▶ **Exercise objective**: Search the data for "center". Return each matching line.

▶ **Excerpted records**:
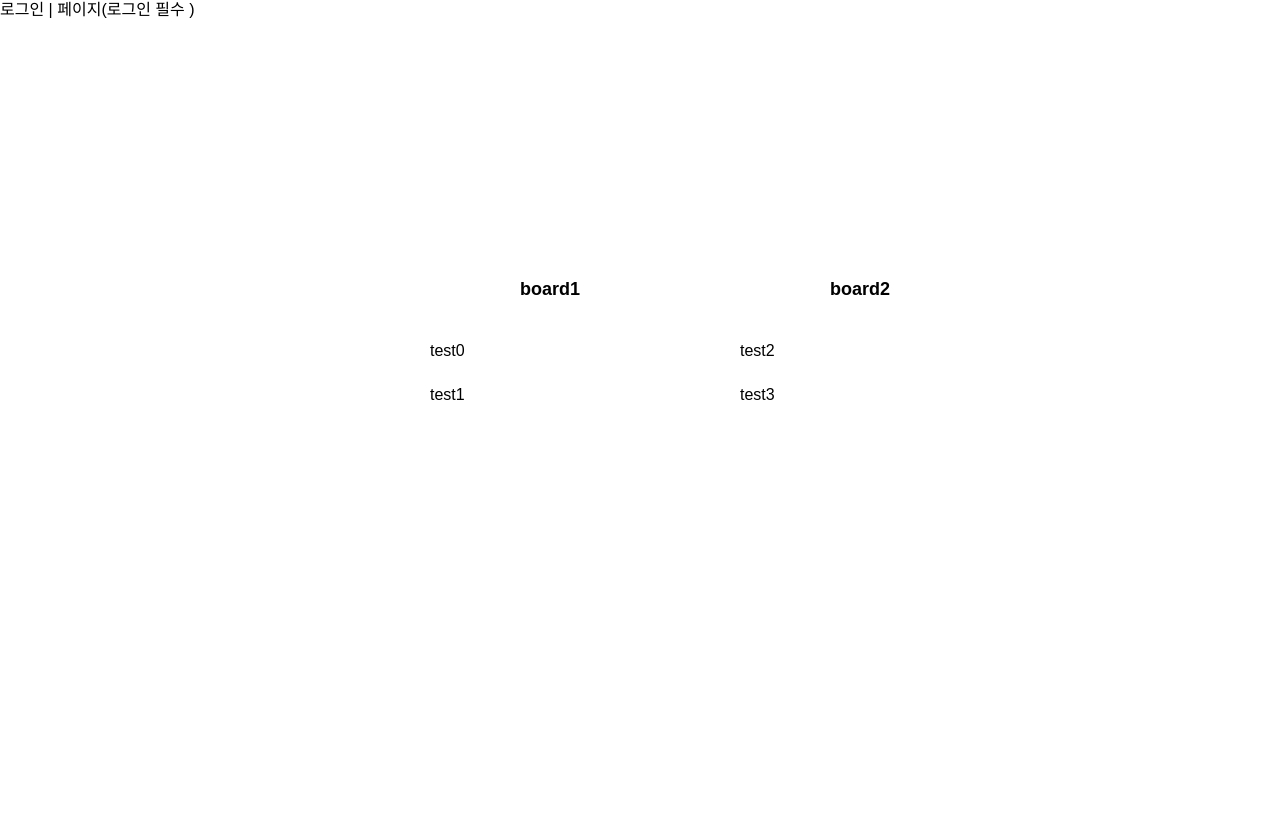
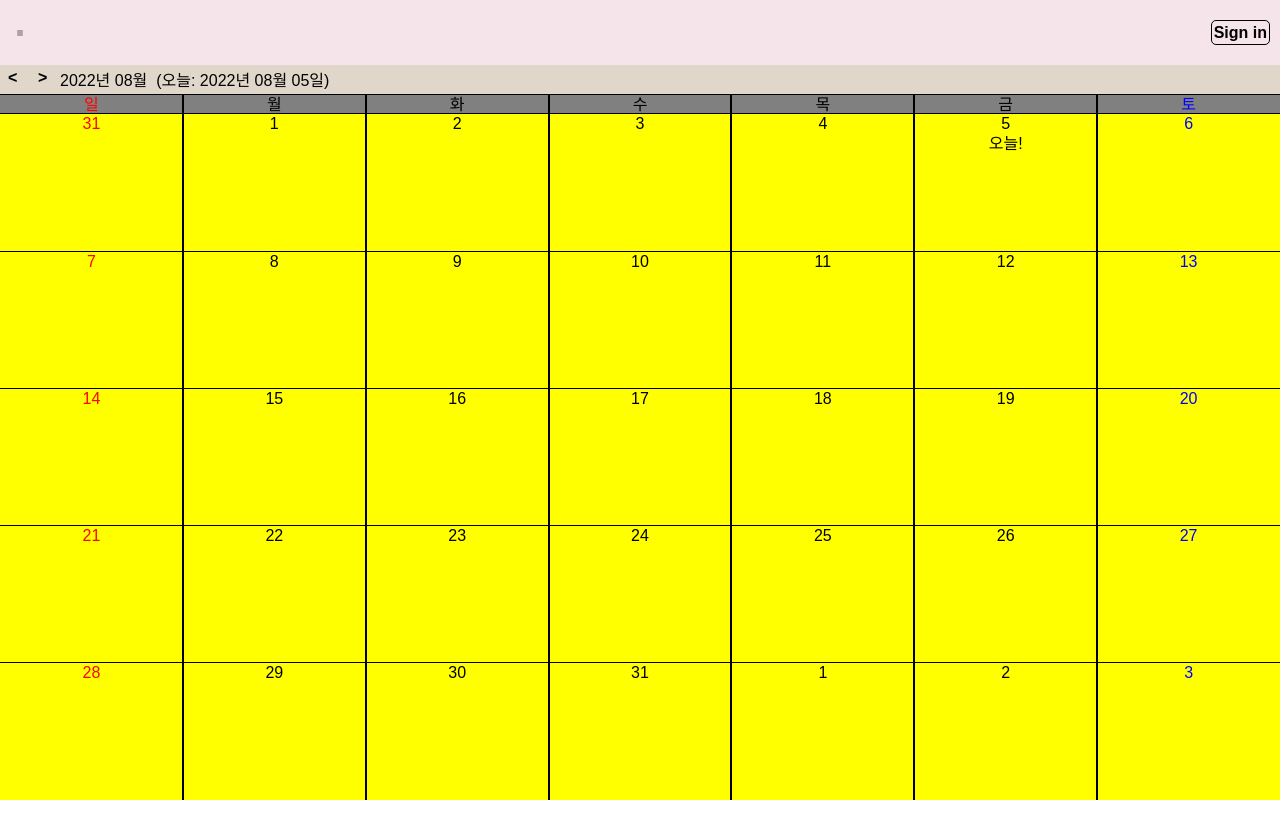
Before and after one commit to emmayoo/mogakco, a React (Create React App) app: page / in a window 1280 px wide. Built offline with nearby package versions, Linux system fonts and the light colour scheme.

Commit message:
FEATURE : 달력 만들기 - moment 라이브러리 추가 (https://hokeydokey.tistory.com/117?category=783109) - 햄버거 메뉴 추가 (https://wsss.tistory.com/947)

```diff
--- a/package.json
+++ b/package.json
@@ -13,6 +13,7 @@
     "@testing-library/react": "^13.3.0",
     "@testing-library/user-event": "^13.5.0",
     "cra-template-typescript": "1.2.0",
+    "moment": "^2.29.4",
     "react": "^18.2.0",
     "react-beautiful-dnd": "^13.1.0",
     "react-dom": "^18.2.0",
--- a/src/GlobalStyle.js
+++ b/src/GlobalStyle.js
@@ -52,6 +52,11 @@ table {
 * {
   box-sizing: border-box;
 }
+html, body, div#root {
+  width: 100%;
+  height: 100%;
+  margin: 0;
+}
 body {
   font-weight: 300;
   font-family: 'Source Sans Pro', sans-serif;
--- /dev/null
+++ b/src/components/Calendar/index.tsx
@@ -0,0 +1,175 @@
+import styled from 'styled-components';
+import moment from 'moment';
+import { useEffect, useState } from 'react';
+
+const Container = styled.div`
+  display: flex;
+  flex-direction: column;
+  width: 100%;
+  height: 100%;
+`;
+
+const Header = styled.div`
+  background-color: rgb(224, 215, 202);
+  display: flex;
+  flex-flow: row nowrap;
+  align-items: center;
+`;
+
+const Content = styled.div`
+  flex-grow: 1;
+  background-color: rgb(127, 184, 127);
+  display: flex;
+  flex-flow: column nowrap;
+`;
+
+const ArrowButton = styled.div`
+  width: 30px;
+  height: 30px;
+  font-weight: bold;
+  position: relative;
+
+  line-height: 26px;
+  padding: 0px 8px;
+
+  div {
+    position: absolute;
+    top: 0;
+    left: 0;
+    background-color: #fff3;
+    opacity: 0;
+    width: 100%;
+    height: 100%;
+    border-radius: 15px;
+  }
+  div:hover {
+    opacity: 1;
+  }
+`;
+
+const Dates = styled.div<{ bgColor: string; isWeek?: boolean }>`
+  display: flex;
+  flex-flow: row nowrap;
+  background-color: ${(props) => props.bgColor};
+  justify-content: space-evenly;
+  align-items: stretch;
+  ${(props) => props.isWeek && 'flex: 1;'}
+`;
+
+const Date = styled.div<{ color?: string }>`
+  flex: 1;
+  text-align: center;
+  ${(props) => props.color && `color: ${props.color}`};
+  outline: 1px solid black;
+  height: 100%;
+`;
+
+const Weeks = styled.div`
+  display: flex;
+  flex-flow: column nowrap;
+  height: 100%;
+`;
+
+const getColor = (v: number) => {
+  if (v === 0) return 'red';
+  else if (v === 6) return 'blue';
+};
+
+const makeDateList = (month: moment.Moment) => {
+  const list = [];
+  const firstDayOfMonth = moment(month).startOf('month');
+  const firstDateOfMonth = firstDayOfMonth.get('d');
+  const firstDayOfWeek = firstDayOfMonth.clone().add(-firstDateOfMonth, 'd');
+  const tempDate = firstDayOfWeek.clone();
+
+  let isNewMonth = false;
+  let id = 0;
+  while (!isNewMonth) {
+    const arr = [];
+    for (let i = 0; i < 7; i++) {
+      const date = tempDate.date();
+      if (list.length > 0 && date === 1) isNewMonth = true;
+      arr.push({
+        id,
+        date,
+        color: getColor(tempDate.day()),
+        fullDate: tempDate.format('YYYY-MM-DD'),
+      });
+      tempDate.add(1, 'd');
+      id++;
+    }
+    list.push(arr);
+  }
+  return list;
+};
+
+const today = moment();
+
+const days: { id: number; ko: string; en: string; color?: string }[] = [
+  { id: 0, ko: '일', en: 'Sun', color: getColor(0) },
+  { id: 1, ko: '월', en: 'Mon' },
+  { id: 2, ko: '화', en: 'Tus' },
+  { id: 3, ko: '수', en: 'Wed' },
+  { id: 4, ko: '목', en: 'Thu' },
+  { id: 5, ko: '금', en: 'Fri' },
+  { id: 6, ko: '토', en: 'Sat', color: getColor(6) },
+];
+
+const Calendar = () => {
+  const [dates, setDates] = useState<
+    { id: number; date: number; color?: string; fullDate: string }[][]
+  >([]);
+  const [month, setMonth] = useState(moment());
+  const [move, setMove] = useState(0);
+
+  const onChangeMonth = (v: number) => {
+    setMove(move + v);
+  };
+
+  useEffect(() => {
+    const newMonth = moment();
+    setMonth(newMonth.add(move, 'M'));
+    setDates(makeDateList(newMonth));
+  }, [move]);
+
+  return (
+    <Container>
+      <Header>
+        <ArrowButton onClick={() => onChangeMonth(-1)}>
+          &lt;
+          <div />
+        </ArrowButton>
+        <ArrowButton onClick={() => onChangeMonth(1)}>
+          &gt;
+          <div />
+        </ArrowButton>
+        {month.format('YYYY년 MM월')}
+        &nbsp; (오늘: {today.format('YYYY년 MM월 DD일')})
+      </Header>
+      <Content>
+        <Dates bgColor="gray">
+          {days.map((d) => (
+            <Date key={d.id} color={d.color}>
+              {d.ko}
+            </Date>
+          ))}
+        </Dates>
+        <Weeks>
+          {dates.map((week, i) => (
+            <Dates key={i} bgColor="yellow" isWeek={true}>
+              {week.map((d) => (
+                <Date key={d.id} color={d.color}>
+                  {d.date}
+                  <br />
+                  {d.fullDate === today.format('YYYY-MM-DD') && '오늘!'}
+                </Date>
+              ))}
+            </Dates>
+          ))}
+        </Weeks>
+      </Content>
+    </Container>
+  );
+};
+
+export default Calendar;
--- a/src/components/Header.tsx
+++ b/src/components/Header.tsx
@@ -1,5 +1,80 @@
 import { Link, useNavigate } from 'react-router-dom';
+import styled from 'styled-components';
 import useStore from '../store';
+
+const Wrapper = styled.div`
+  padding: 20px 10px;
+  width: 100%;
+  margin: auto;
+  display: flex;
+  flex-flow: row nowrap;
+  justify-content: space-between;
+  align-items: center;
+`;
+
+const Hamburger = styled.div`
+  label {
+    display: block;
+    cursor: pointer;
+    width: 20px;
+    height: 20px;
+    &:hover circle {
+      opacity: 1;
+    }
+  }
+
+  circle {
+    fill: #fff3;
+    opacity: 0;
+  }
+
+  path {
+    fill: none;
+    stroke: #000;
+    stroke-width: 3;
+    stroke-linecap: round;
+    stroke-linejoin: round;
+    --length: 24;
+    --offset: -38;
+    stroke-dasharray: var(--length) var(--total-length);
+    stroke-dashoffset: var(--offset);
+    transition: all 0.8s cubic-bezier(0.645, 0.045, 0.355, 1);
+  }
+
+  .line--1,
+  .line--3 {
+    --total-length: 126.64183044433594;
+  }
+  .line--2 {
+    --total-length: 70;
+  }
+
+  input:checked + svg {
+    .line--1 {
+      --length: 22.627416998;
+    }
+  }
+
+  input:checked + svg {
+    .line--1,
+    .line--3 {
+      --offset: -94.1149185097;
+    }
+    .line--2 {
+      --offset: -50;
+    }
+  }
+`;
+
+const Button = styled.button`
+  all: unset;
+  border: 1px solid black;
+  border-radius: 5px;
+  padding: 2px;
+  font-size: 16px;
+  font-weight: bold;
+  margin-left: 10px;
+`;
 
 const Header = () => {
   const navigate = useNavigate();
@@ -11,20 +86,30 @@ const Header = () => {
   };
 
   return (
-    <>
-      {user ? (
-        <span>
-          {user.name} 님, 안녕하세요.
-          <button onClick={onSignOut}>Sign out</button>
-        </span>
-      ) : (
-        <nav>
-          <Link to="/login">로그인</Link>
-          &nbsp;|&nbsp;
-          <Link to="/protected">페이지(로그인 필수 )</Link>
-        </nav>
-      )}
-    </>
+    <Wrapper>
+      <Hamburger>
+        <label>
+          <input type="checkbox" style={{ display: 'none' }} />
+          <svg viewBox="0 0 100 100" xmlns="http://www.w3.org/2000/svg">
+            <circle cx="50" cy="50" r="30" />
+            <path className="line--1" d="M0 40h62c13 0 6 28-4 18L35 35" />
+            <path className="line--2" d="M0 50h70" />
+            <path className="line--3" d="M0 60h62c13 0 6-28-4-18L35 65" />
+          </svg>
+        </label>
+      </Hamburger>
+      <div>
+        {user ? (
+          <>
+            Hi, {user.name}! <Button onClick={onSignOut}>Sign out</Button>
+          </>
+        ) : (
+          <Button>
+            <Link to="/login">Sign in</Link>
+          </Button>
+        )}
+      </div>
+    </Wrapper>
   );
 };
 
--- a/src/components/Home.tsx
+++ b/src/components/Home.tsx
@@ -1,82 +1,17 @@
 import styled from 'styled-components';
-import { DragDropContext, DropResult } from 'react-beautiful-dnd';
-import { useState } from 'react';
-import Board from './Board';
-
-interface IList {
-  [key: string]: { id: number; text: string }[];
-}
+import Calendar from './Calendar';
 
 const Wrapper = styled.div`
-  display: flex;
-  max-width: 480px;
   width: 100%;
-  margin: 0 auto;
-  justify-content: center;
-  align-items: center;
-  height: 100vh;
+  height: 100%;
 `;
 
-const Boards = styled.div`
-  display: grid;
-  width: 100%;
-  gap: 10px;
-  grid-template-columns: repeat(3, 1fr);
-`;
-
-const tempData: IList = {
-  board1: [
-    { id: 0, text: 'test0' },
-    { id: 1, text: 'test1' },
-  ],
-  board2: [
-    { id: 2, text: 'test2' },
-    { id: 3, text: 'test3' },
-  ],
+const Home = () => {
+  return (
+    <Wrapper>
+      <Calendar />
+    </Wrapper>
+  );
 };
 
-const Home = () => {
-  const [list, setList] = useState<IList>(tempData);
-  const onDragEnd = (info: DropResult) => {
-    const { destination, source } = info;
-    // 제자리에 두는 경우
-    if (!destination) return;
-    setList((oldToDos) => {
-      // 같은 droppableId
-      if (source.droppableId === destination.droppableId) {
-        const board = [...oldToDos[source.droppableId]];
-        const task = board.splice(source.index, 1);
-        board.splice(destination?.index, 0, task[0]);
-        return {
-          ...oldToDos,
-          [source.droppableId]: board,
-        };
-      }
-      // 다른 droppableId
-      else {
-        const sourceBoard = [...oldToDos[source.droppableId]];
-        const destinationBoard = [...oldToDos[destination.droppableId]];
-        const task = sourceBoard.splice(source.index, 1);
-        destinationBoard.splice(destination?.index, 0, task[0]);
-        return {
-          ...oldToDos,
-          [source.droppableId]: sourceBoard,
-          [destination.droppableId]: destinationBoard,
-        };
-      }
-    });
-  };
-
-  return (
-    <DragDropContext onDragEnd={onDragEnd}>
-      <Wrapper>
-        <Boards>
-          {Object.keys(list).map((boardId) => (
-            <Board list={list[boardId]} boardId={boardId} key={boardId} />
-          ))}
-        </Boards>
-      </Wrapper>
-    </DragDropContext>
-  );
-};
 export default Home;
--- a/src/components/Layout.tsx
+++ b/src/components/Layout.tsx
@@ -1,4 +1,3 @@
-import React from 'react';
 import { Outlet } from 'react-router-dom';
 import styled from 'styled-components';
 import Header from './Header';
@@ -6,15 +5,34 @@ import Header from './Header';
 const Wrapper = styled.div`
   display: flex;
   flex-direction: column;
+  width: 100%;
+  height: 100%;
 `;
 
-function Layout() {
+const HeaderStyle = styled.div`
+  width: 100%;
+  height: auto;
+  background-color: #f5e5eb;
+  flex-grow: 0;
+`;
+
+const ContentStyle = styled.div`
+  width: 100%;
+  flex-grow: 1;
+  background-color: #e6f7ee;
+`;
+
+const Layout = () => {
   return (
     <Wrapper>
-      <Header />
-      <Outlet />
+      <HeaderStyle>
+        <Header />
+      </HeaderStyle>
+      <ContentStyle>
+        <Outlet />
+      </ContentStyle>
     </Wrapper>
   );
-}
+};
 
 export default Layout;
--- a/src/index.tsx
+++ b/src/index.tsx
@@ -1,4 +1,3 @@
-import React from 'react';
 import ReactDOM from 'react-dom/client';
 import { BrowserRouter } from 'react-router-dom';
 import { ThemeProvider } from 'styled-components';
@@ -9,6 +8,7 @@ import { theme } from './theme';
 const root = ReactDOM.createRoot(
   document.getElementById('root') as HTMLElement,
 );
+
 root.render(
   // react-beautiful-dnd issue (https://github.com/atlassian/react-beautiful-dnd/issues/2393)
   // <React.StrictMode>
```
Also changed, not shown: 1 other file (tests, documents, lock files or other folders).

▶ **Result for this task**:
+  align-items: center;
+  text-align: center;
+  align-items: center;
-  justify-content: center;
-  align-items: center;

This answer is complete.